____ Exercise data

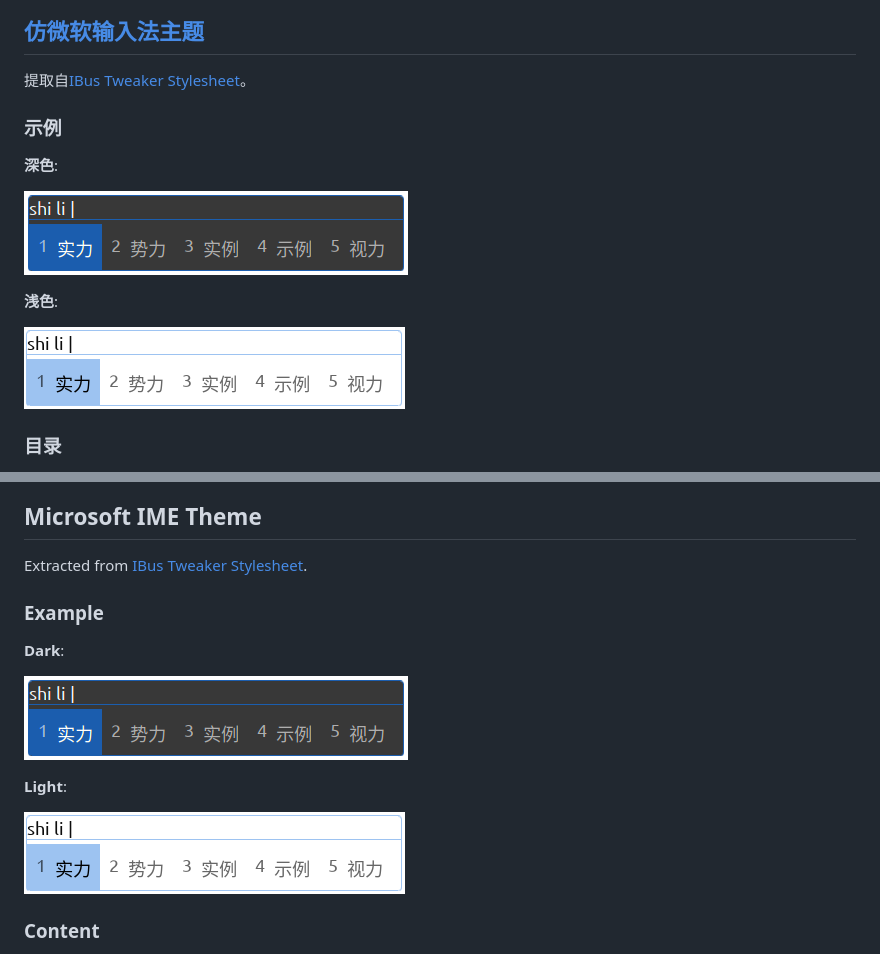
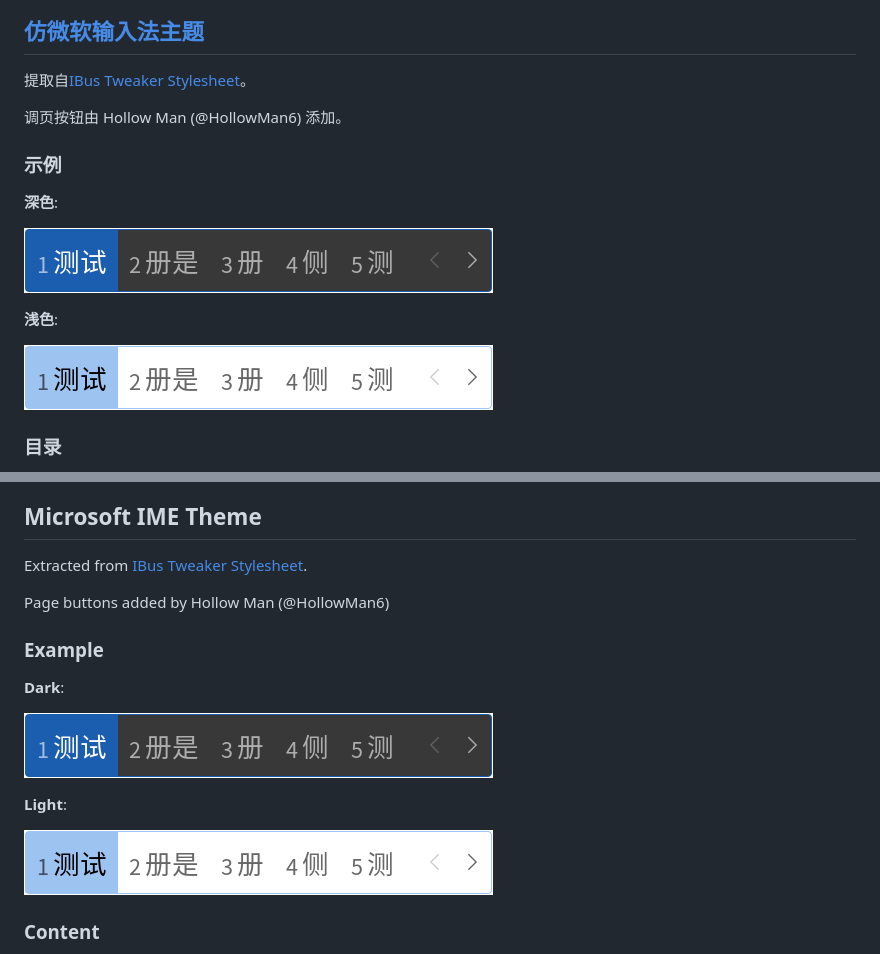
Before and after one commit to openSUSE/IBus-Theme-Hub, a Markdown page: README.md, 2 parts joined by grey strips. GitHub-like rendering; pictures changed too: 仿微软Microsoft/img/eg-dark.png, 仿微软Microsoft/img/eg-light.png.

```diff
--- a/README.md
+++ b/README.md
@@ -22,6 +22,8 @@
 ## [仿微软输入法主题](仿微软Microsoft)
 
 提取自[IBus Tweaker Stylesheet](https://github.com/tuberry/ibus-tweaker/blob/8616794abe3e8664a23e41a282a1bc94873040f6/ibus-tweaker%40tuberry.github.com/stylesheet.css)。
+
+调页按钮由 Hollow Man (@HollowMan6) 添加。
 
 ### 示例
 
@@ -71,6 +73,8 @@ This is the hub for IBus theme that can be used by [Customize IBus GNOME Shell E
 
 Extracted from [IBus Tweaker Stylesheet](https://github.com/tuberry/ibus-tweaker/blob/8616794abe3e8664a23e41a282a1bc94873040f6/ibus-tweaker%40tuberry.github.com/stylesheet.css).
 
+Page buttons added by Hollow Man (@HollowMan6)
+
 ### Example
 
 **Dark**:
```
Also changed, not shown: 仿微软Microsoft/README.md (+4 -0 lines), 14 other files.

________

■ **Exercise details**
Where a line of the entries holds the string "README", include it in the count, and give only the final number.

■ **Answer to this problem**
4